(Before-and-after page screenshots)
Start of Block

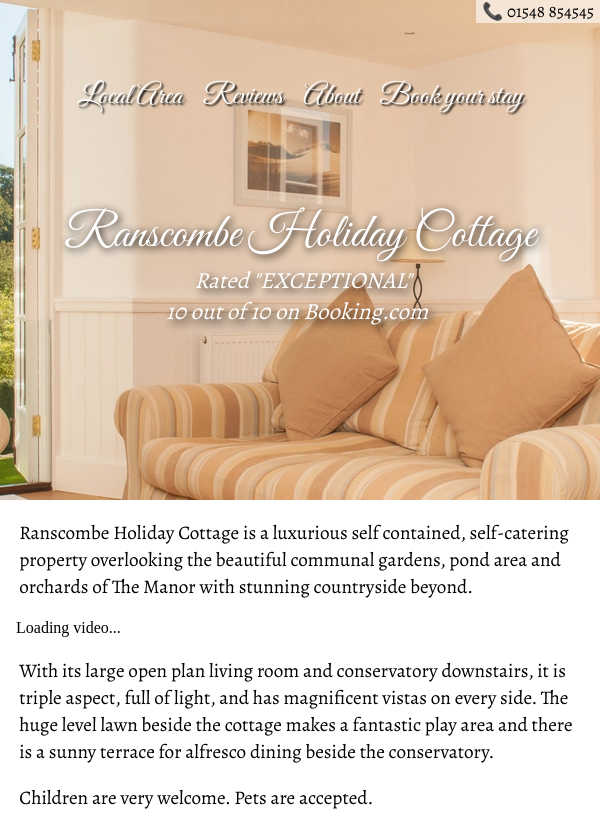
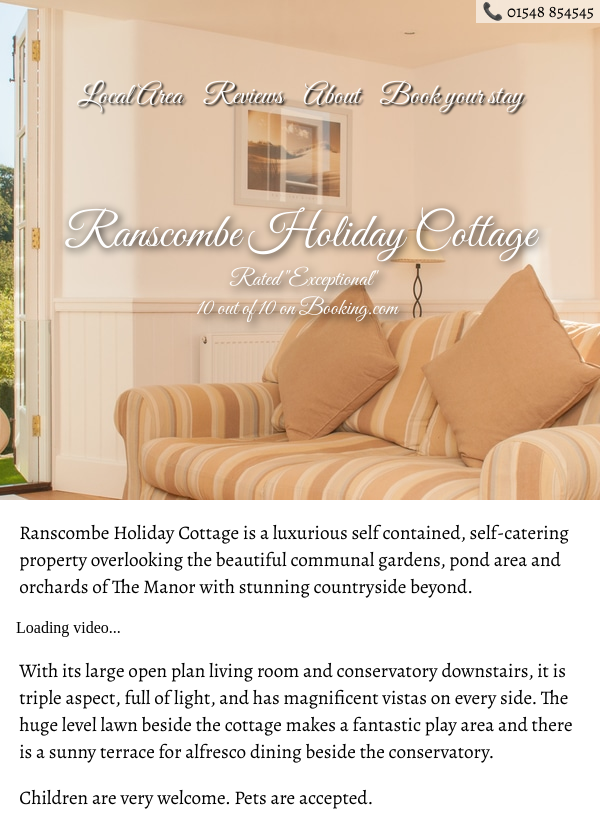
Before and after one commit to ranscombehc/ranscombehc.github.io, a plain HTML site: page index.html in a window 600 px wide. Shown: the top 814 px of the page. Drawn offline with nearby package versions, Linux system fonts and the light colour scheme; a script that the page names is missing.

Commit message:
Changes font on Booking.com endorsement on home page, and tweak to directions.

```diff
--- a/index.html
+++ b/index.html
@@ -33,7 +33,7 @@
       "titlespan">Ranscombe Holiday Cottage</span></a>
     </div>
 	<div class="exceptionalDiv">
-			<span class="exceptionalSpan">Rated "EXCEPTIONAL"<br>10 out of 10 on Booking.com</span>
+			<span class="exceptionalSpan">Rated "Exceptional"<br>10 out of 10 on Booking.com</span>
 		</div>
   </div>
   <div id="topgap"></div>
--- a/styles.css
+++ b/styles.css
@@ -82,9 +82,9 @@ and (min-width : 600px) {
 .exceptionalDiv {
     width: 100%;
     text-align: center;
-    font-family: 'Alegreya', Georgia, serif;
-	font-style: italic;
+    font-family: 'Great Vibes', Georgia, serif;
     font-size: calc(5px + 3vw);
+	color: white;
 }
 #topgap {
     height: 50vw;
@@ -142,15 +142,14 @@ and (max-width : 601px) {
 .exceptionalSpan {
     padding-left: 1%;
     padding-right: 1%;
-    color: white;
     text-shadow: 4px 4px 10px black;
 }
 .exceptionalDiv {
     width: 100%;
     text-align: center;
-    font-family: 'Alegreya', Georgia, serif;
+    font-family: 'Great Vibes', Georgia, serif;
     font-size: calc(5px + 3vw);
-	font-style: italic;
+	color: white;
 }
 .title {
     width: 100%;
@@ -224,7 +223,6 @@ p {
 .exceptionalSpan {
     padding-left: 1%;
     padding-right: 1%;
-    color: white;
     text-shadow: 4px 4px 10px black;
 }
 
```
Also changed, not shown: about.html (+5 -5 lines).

End of Block
Start of Block

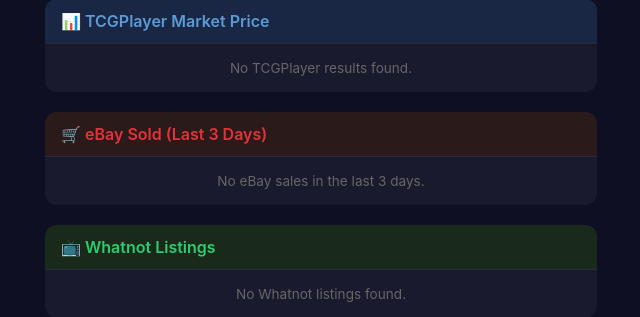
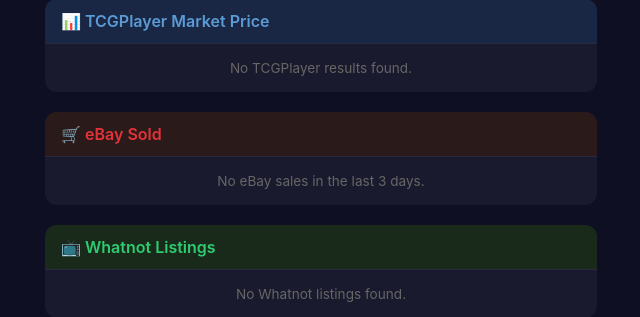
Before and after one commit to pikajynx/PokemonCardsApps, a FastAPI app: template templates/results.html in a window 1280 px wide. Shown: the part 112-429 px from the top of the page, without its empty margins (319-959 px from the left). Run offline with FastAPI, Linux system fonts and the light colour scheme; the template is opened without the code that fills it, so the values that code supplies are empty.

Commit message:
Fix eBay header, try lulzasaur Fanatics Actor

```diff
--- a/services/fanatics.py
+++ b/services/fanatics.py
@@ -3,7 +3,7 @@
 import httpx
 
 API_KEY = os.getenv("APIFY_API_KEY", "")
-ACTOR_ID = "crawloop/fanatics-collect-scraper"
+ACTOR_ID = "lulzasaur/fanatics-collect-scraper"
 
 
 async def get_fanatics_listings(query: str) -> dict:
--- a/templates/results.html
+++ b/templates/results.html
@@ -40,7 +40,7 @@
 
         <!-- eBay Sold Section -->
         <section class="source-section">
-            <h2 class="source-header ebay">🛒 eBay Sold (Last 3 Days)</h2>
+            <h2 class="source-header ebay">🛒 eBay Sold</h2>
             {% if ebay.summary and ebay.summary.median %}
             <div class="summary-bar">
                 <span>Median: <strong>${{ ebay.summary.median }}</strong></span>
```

End of Block

Required work - Search the records for the word "Booking" and return every line that holds it.

Result of this task -
Changes font on Booking.com endorsement on home page, and tweak to directions.
-			<span class="exceptionalSpan">Rated "EXCEPTIONAL"<br>10 out of 10 on Booking.com</span>
+			<span class="exceptionalSpan">Rated "Exceptional"<br>10 out of 10 on Booking.com</span>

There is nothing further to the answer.